Screenshot and code edit data

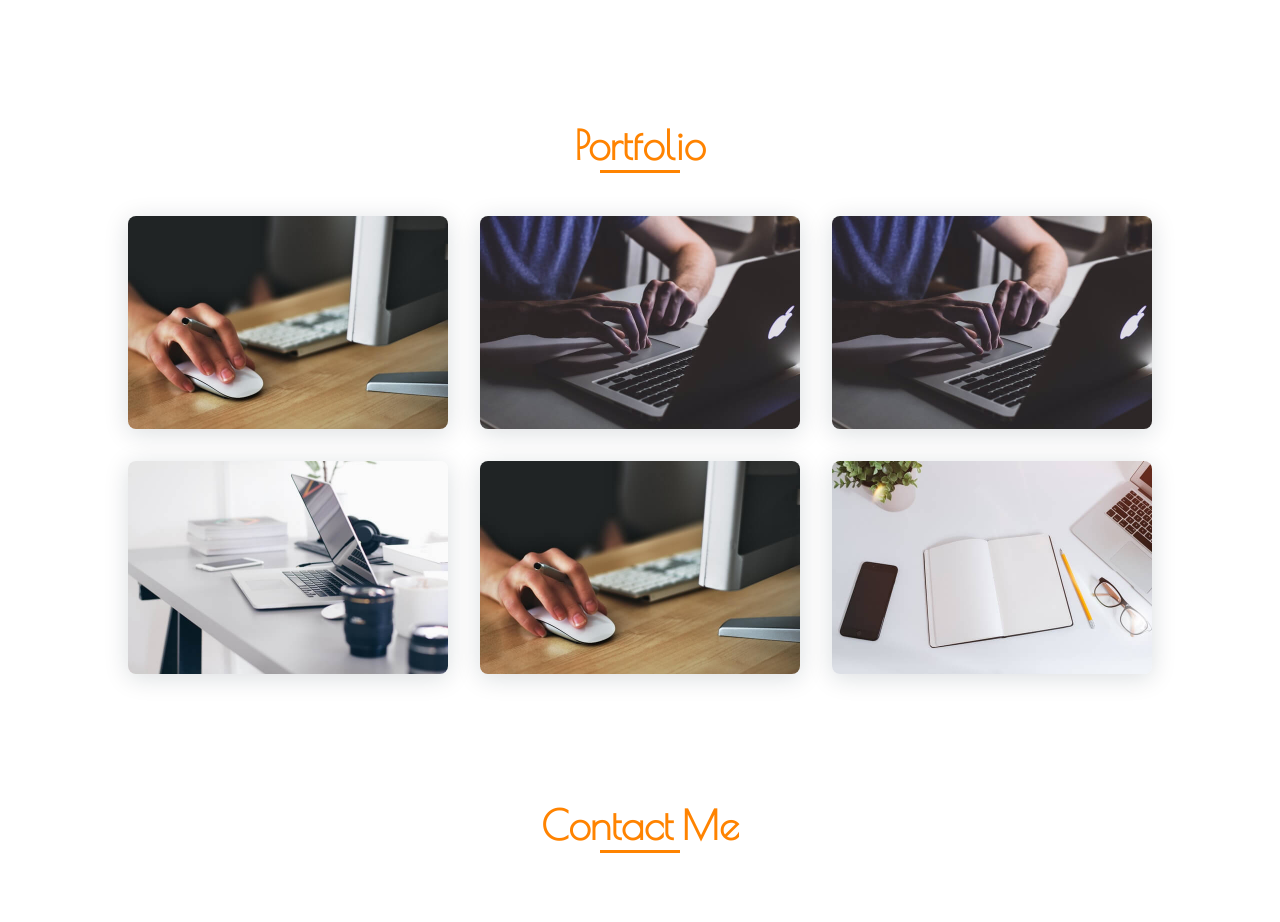
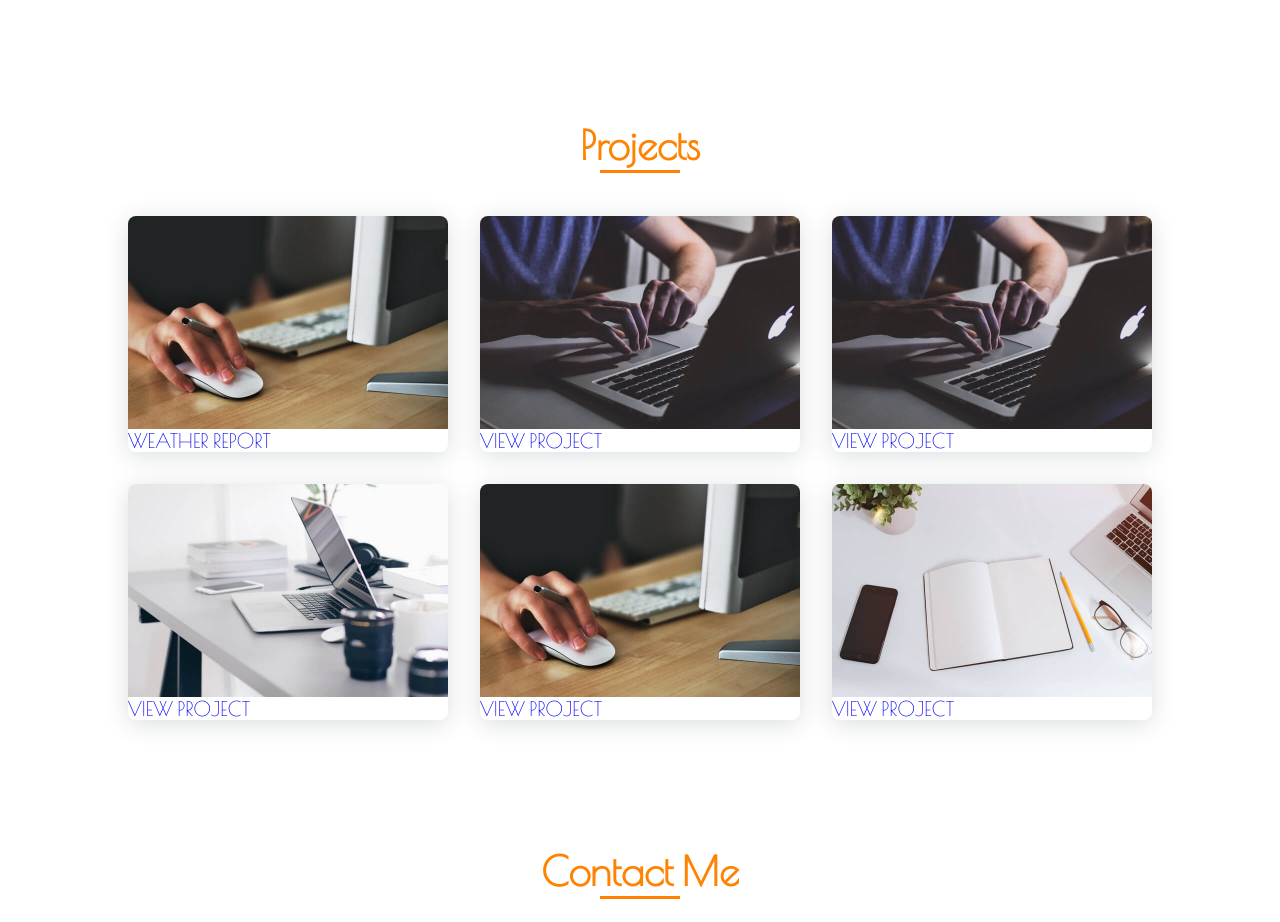
Before and after one commit to Davidxcr/Portfolio, a website: page index.html in a window 1280 px wide. Shown: the part 1640-2562 px from the top of the page. Drawn offline with nearby package versions, Linux system fonts and the light colour scheme; a script that the page names is missing.

Commit message:
making changes to portfolio page

```diff
--- a/index.html
+++ b/index.html
@@ -115,26 +115,50 @@
 
             <!--===== PORTFOLIO / PROJECTS =====-->
             <section class="work section" id="portfolio">
-                <h2 class="section-title">Portfolio</h2>
+                <h2 class="section-title">Projects</h2>
 
                 <div class="work__container bd-grid">
                     <div class="work__img">
-                        <a href="https://github.com/Davidxcr/python/blob/master/TicTacToe.py"><img src="assets/img/work5.jpg    " alt=""></a>
+                        <img src="assets/img/work5.jpg    " alt="">
+
+                        <div class="new__link">
+                            <a href="https://github.com/Davidxcr/python/blob/master/TicTacToe.py">WEATHER REPORT</a>
+                        </div>
                     </div>
                     <div class="work__img">
-                        <a href="https://github.com/Davidxcr/python/blob/master/Weather_Report.py"><img src="assets/img/work3.jpg" alt=""></a>
+                        <img src="assets/img/work3.jpg" alt="">
+
+                        <div class="new__link">
+                            <a href="https://github.com/Davidxcr/python/blob/master/Weather_Report.py">VIEW PROJECT</a>
+                        </div>
                     </div>
                     <div class="work__img">
-                        <a href="http://www.evolvwithdavid.com"><img src="assets/img/work3.jpg" alt=""></a>
+                        <img src="assets/img/work3.jpg" alt="">
+
+                        <div class="new__link">
+                            <a href="http://www.evolvwithdavid.com">VIEW PROJECT</a>
+                        </div>
                     </div>
                     <div class="work__img">
                         <img src="assets/img/work4.jpg" alt="">
+
+                        <div class="new__link">
+                            <a href="#">VIEW PROJECT</a>
+                        </div>
                     </div>
                     <div class="work__img">
                         <img src="assets/img/work5.jpg" alt="">
+
+                        <div class="new__link">
+                            <a href="#">VIEW PROJECT</a>
+                        </div>
                     </div>
                     <div class="work__img">
                         <img src="assets/img/work6.jpg" alt="">
+
+                        <div class="new__link">
+                            <a href="#">VIEW PROJECT</a>
+                        </div>
                     </div>
                 </div>
             </section>
```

:: Problem description ::
The reply should hold every entry above, given again exactly, but not a single picture.

:: Response box ::
Before and after one commit to Davidxcr/Portfolio, a website: page index.html in a window 1280 px wide. Shown: the part 1640-2562 px from the top of the page. Drawn offline with nearby package versions, Linux system fonts and the light colour scheme; a script that the page names is missing.

Commit message:
making changes to portfolio page

```diff
--- a/index.html
+++ b/index.html
@@ -115,26 +115,50 @@
 
             <!--===== PORTFOLIO / PROJECTS =====-->
             <section class="work section" id="portfolio">
-                <h2 class="section-title">Portfolio</h2>
+                <h2 class="section-title">Projects</h2>
 
                 <div class="work__container bd-grid">
                     <div class="work__img">
-                        <a href="https://github.com/Davidxcr/python/blob/master/TicTacToe.py"><img src="assets/img/work5.jpg    " alt=""></a>
+                        <img src="assets/img/work5.jpg    " alt="">
+
+                        <div class="new__link">
+                            <a href="https://github.com/Davidxcr/python/blob/master/TicTacToe.py">WEATHER REPORT</a>
+                        </div>
                     </div>
                     <div class="work__img">
-                        <a href="https://github.com/Davidxcr/python/blob/master/Weather_Report.py"><img src="assets/img/work3.jpg" alt=""></a>
+                        <img src="assets/img/work3.jpg" alt="">
+
+                        <div class="new__link">
+                            <a href="https://github.com/Davidxcr/python/blob/master/Weather_Report.py">VIEW PROJECT</a>
+                        </div>
                     </div>
                     <div class="work__img">
-                        <a href="http://www.evolvwithdavid.com"><img src="assets/img/work3.jpg" alt=""></a>
+                        <img src="assets/img/work3.jpg" alt="">
+
+                        <div class="new__link">
+                            <a href="http://www.evolvwithdavid.com">VIEW PROJECT</a>
+                        </div>
                     </div>
                     <div class="work__img">
                         <img src="assets/img/work4.jpg" alt="">
+
+                        <div class="new__link">
+                            <a href="#">VIEW PROJECT</a>
+                        </div>
                     </div>
                     <div class="work__img">
                         <img src="assets/img/work5.jpg" alt="">
+
+                        <div class="new__link">
+                            <a href="#">VIEW PROJECT</a>
+                        </div>
                     </div>
                     <div class="work__img">
                         <img src="assets/img/work6.jpg" alt="">
+
+                        <div class="new__link">
+                            <a href="#">VIEW PROJECT</a>
+                        </div>
                     </div>
                 </div>
             </section>
```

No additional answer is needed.